In the next step, the WP6 team conducted ten case studies on collaborative management for government digitalization in five countries: Belgium, Estonia, Denmark, Germany, and the UK. Each country team investigated two cases, one on the implementation of a national government-wide portal towards the EU Single Digital Gateway, and one on the implementation of a smart city strategy. The researchers conducted an extensive document analysis, as well as 62 interviews with experts engaged in collaborative public networks and driving practitioner recommendations for successful collaborative management. See D6.3 Comparative case studies on collaborative management for government digitalisation and public sector innovation.
An ensuing literature review formed a basis for developing five propositions explaining the key aspects of collaborative digitalisation as well as the role of structure, design, and leadership practices for successful completion of ICT projects. The findings of the WP6 case studies on online digital platforms and Smart Cities were used as a basis for testing the five propositions. See D6.4 Research report on collaborative management for ICT enabled public sector innovation.

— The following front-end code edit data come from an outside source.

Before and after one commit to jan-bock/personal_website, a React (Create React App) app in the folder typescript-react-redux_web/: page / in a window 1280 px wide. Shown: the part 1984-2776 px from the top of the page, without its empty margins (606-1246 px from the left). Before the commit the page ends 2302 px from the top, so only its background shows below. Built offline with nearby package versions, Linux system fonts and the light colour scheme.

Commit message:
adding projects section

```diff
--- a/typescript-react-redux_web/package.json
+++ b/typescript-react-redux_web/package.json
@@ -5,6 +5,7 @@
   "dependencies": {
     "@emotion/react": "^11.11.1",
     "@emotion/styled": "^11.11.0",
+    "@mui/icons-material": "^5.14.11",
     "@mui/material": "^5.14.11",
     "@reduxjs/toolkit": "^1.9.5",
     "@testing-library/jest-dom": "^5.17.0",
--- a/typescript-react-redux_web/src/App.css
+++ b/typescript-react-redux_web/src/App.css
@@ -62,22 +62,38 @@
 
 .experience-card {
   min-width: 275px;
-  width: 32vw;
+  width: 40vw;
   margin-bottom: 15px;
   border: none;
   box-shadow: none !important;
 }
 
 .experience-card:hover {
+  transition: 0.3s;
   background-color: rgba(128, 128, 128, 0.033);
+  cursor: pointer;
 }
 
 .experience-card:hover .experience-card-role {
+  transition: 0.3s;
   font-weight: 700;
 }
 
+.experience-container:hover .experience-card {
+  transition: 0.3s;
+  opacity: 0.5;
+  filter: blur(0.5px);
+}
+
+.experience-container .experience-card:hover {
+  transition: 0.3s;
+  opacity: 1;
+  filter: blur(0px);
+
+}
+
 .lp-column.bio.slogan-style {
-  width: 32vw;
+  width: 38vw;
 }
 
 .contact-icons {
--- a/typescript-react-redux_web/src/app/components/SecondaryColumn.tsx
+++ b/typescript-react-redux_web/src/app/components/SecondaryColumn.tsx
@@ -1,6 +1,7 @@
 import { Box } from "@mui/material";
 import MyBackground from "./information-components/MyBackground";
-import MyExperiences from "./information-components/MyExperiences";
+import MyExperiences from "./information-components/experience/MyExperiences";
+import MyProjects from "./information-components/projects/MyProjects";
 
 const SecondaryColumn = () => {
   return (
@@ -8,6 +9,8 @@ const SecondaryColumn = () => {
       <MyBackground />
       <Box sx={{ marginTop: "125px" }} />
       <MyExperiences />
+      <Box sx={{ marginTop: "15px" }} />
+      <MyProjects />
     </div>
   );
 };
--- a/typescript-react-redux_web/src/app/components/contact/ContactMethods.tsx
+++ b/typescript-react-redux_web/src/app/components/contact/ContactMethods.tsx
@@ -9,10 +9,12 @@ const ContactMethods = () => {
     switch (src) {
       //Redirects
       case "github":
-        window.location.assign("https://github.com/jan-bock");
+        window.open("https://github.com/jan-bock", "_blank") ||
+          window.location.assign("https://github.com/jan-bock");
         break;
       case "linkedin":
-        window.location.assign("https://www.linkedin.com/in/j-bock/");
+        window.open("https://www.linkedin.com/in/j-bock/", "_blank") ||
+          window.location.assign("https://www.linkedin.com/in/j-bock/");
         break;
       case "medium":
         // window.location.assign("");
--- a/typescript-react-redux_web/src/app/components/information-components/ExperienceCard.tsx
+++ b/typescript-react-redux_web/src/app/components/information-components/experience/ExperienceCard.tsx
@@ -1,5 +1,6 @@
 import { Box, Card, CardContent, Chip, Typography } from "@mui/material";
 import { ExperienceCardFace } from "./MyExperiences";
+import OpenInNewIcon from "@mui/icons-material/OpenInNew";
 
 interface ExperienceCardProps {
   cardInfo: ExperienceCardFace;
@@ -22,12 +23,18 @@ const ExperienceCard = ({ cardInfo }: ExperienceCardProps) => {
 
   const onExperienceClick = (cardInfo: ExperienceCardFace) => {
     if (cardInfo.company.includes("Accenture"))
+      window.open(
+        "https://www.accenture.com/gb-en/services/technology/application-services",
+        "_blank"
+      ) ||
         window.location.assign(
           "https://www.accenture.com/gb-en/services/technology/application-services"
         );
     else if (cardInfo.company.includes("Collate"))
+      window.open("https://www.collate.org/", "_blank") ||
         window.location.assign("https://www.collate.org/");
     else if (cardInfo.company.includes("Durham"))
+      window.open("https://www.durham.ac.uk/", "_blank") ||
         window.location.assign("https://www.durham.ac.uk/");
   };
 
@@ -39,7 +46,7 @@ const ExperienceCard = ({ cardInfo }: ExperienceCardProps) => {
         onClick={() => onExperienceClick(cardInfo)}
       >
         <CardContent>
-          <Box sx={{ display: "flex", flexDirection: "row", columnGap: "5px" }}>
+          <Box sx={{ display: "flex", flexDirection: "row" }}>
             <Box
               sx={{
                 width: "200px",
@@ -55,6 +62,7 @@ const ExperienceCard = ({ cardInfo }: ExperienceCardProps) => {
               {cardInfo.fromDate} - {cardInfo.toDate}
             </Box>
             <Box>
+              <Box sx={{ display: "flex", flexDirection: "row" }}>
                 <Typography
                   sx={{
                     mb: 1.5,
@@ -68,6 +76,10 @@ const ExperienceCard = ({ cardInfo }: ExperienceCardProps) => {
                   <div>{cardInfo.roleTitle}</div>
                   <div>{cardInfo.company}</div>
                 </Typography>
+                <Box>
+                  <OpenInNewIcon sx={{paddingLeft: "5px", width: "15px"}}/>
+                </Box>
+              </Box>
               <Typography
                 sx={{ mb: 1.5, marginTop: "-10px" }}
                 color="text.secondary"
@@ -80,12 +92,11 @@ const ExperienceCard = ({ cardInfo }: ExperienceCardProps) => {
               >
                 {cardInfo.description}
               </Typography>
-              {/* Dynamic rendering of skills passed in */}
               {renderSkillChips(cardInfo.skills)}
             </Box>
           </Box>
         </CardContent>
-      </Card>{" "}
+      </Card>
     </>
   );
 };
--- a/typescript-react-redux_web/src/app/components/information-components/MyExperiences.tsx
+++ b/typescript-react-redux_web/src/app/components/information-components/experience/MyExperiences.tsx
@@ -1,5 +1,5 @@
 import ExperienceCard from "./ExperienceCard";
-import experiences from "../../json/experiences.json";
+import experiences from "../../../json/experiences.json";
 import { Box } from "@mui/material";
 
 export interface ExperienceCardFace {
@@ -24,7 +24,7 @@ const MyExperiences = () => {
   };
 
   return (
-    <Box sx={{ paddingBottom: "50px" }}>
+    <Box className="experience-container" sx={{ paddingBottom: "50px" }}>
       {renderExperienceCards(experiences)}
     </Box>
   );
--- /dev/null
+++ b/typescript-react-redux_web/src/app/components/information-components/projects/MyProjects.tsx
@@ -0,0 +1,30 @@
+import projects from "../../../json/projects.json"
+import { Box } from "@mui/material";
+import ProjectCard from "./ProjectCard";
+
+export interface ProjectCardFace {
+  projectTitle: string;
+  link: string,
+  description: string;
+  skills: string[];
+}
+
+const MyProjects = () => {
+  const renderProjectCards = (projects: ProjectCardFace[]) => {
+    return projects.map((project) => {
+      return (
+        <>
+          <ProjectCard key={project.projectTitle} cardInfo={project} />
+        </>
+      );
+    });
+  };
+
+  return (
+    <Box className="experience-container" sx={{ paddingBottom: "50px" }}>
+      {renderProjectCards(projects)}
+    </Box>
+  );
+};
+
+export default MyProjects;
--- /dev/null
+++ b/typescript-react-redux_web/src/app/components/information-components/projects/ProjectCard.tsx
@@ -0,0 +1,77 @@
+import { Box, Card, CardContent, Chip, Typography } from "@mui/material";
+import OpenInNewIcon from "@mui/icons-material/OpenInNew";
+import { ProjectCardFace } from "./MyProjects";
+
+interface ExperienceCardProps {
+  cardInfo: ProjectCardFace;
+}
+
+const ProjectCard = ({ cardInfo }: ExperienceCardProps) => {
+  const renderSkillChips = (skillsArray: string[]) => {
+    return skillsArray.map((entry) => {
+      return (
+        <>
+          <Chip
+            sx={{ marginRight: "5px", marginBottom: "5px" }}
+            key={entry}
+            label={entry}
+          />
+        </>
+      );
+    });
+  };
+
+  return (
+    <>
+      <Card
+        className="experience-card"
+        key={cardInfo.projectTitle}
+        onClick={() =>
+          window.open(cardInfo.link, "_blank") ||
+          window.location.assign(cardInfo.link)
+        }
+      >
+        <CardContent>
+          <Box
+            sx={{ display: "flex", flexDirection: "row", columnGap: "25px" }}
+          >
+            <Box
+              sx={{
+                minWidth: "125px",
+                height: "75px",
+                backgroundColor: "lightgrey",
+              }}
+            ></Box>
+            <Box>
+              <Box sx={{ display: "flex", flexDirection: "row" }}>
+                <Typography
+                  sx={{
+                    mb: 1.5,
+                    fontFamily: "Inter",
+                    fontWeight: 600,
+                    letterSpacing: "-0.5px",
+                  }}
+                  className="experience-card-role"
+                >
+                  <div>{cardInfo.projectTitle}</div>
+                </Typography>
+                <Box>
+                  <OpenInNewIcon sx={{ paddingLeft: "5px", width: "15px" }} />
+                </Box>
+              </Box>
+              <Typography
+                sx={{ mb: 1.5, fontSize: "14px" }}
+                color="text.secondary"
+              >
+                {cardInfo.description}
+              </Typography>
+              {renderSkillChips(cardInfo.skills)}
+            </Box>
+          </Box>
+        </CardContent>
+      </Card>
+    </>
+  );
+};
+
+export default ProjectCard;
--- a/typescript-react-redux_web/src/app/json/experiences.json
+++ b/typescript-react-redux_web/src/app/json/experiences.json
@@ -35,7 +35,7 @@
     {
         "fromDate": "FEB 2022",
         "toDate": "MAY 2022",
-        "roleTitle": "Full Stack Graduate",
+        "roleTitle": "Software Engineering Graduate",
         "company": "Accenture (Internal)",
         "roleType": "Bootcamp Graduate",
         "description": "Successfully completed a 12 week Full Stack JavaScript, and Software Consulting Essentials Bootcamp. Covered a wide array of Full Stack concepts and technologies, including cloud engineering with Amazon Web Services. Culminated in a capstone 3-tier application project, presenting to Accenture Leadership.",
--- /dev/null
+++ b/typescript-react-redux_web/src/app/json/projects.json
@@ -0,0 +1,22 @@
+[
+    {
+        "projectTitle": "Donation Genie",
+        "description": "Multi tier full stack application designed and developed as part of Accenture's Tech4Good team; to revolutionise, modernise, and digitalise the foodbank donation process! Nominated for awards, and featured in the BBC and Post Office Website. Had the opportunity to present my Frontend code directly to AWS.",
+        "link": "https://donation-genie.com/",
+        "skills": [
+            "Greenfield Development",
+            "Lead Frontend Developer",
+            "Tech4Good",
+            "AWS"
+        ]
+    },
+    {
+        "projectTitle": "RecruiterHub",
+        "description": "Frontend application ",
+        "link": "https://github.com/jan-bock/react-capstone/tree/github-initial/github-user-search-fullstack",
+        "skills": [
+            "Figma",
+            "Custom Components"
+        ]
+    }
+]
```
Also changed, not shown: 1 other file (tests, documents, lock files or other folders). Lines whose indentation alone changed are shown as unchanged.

Results and findings
The results of the meta-analysis of sixteen digitalisation strategies show that, contrary to widely voiced claims, a “networked governance” is not emerging in the era of digital government. In fact, the way in which digital transformation of the public sector is put forward in the strategies often relates to hierarchical patterns of command and control. The implementation of digitalisation strategies is mainly steered centrally by political leadership or a core government organisation, while non-state actors do not play a significant steering role. Furthermore, while the most recent strategies put a stronger focus on collaboration with external actors, the intensity of collaboration remains relatively weak. The strategies stated competing interests, silo structures, and increasingly fragmented government sectors as continuing challenges that need to be addressed through measures of institutional design and leadership.

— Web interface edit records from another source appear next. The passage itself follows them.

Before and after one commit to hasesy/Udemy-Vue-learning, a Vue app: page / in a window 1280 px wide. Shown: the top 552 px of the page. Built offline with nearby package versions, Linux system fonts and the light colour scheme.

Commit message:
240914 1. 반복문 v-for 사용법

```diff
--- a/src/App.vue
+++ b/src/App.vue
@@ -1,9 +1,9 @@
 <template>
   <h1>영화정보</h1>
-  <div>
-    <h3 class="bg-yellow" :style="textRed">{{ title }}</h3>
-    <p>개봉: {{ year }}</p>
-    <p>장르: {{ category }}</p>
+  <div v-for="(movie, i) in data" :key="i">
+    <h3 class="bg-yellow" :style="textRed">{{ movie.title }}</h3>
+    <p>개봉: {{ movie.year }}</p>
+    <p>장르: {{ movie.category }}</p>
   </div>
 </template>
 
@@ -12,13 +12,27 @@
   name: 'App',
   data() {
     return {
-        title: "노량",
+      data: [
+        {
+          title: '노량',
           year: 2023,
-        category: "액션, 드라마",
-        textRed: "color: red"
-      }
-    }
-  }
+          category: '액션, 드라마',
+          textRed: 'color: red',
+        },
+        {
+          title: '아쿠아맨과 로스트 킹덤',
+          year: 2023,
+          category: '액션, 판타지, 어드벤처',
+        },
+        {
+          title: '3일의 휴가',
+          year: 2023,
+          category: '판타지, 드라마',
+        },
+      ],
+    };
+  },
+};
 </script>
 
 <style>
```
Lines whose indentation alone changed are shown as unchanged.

The analysis on the dynamics and challenges of intergovernmental collaboration substantiates and extends some of the findings of the meta-analysis with empirical evidence from ten case studies. It reveals that implementing collaboration for digital solutions is resource intensive, demanding and needs continuous attention and investments. Complexity, risk and power imbalances are three particular strains, often hindering the successful completion of collaborative ICT projects. However, adequate approaches and experiences exist on how to meet these challenges also confirming earlier findings from the research report D6.1. Indeed, carefully chosen institutional design and leadership styles have been found to be key to overcoming such obstacles. More specifically, central coordination capacity, wide-scale inclusion, ground rules and process legitimacy, as well as a focus on trust and interpersonal relationships were all design characteristics that proved effective in handling collaborative dynamics.
The WP6 research will be concluded by the publication of journal articles, a joint edited book together with findings from WP7 and a special issue in 2021.
WP6 is led by Hertie School (Germany) and includes seven partners: Cardiff University (The UK), Erasmus University Rotterdam (The Netherlands), Tallinn University of Technology (Estonia), Roskilde University (Denmark), University of Antwerp (Belgium), and University of Zaragoza (Spain).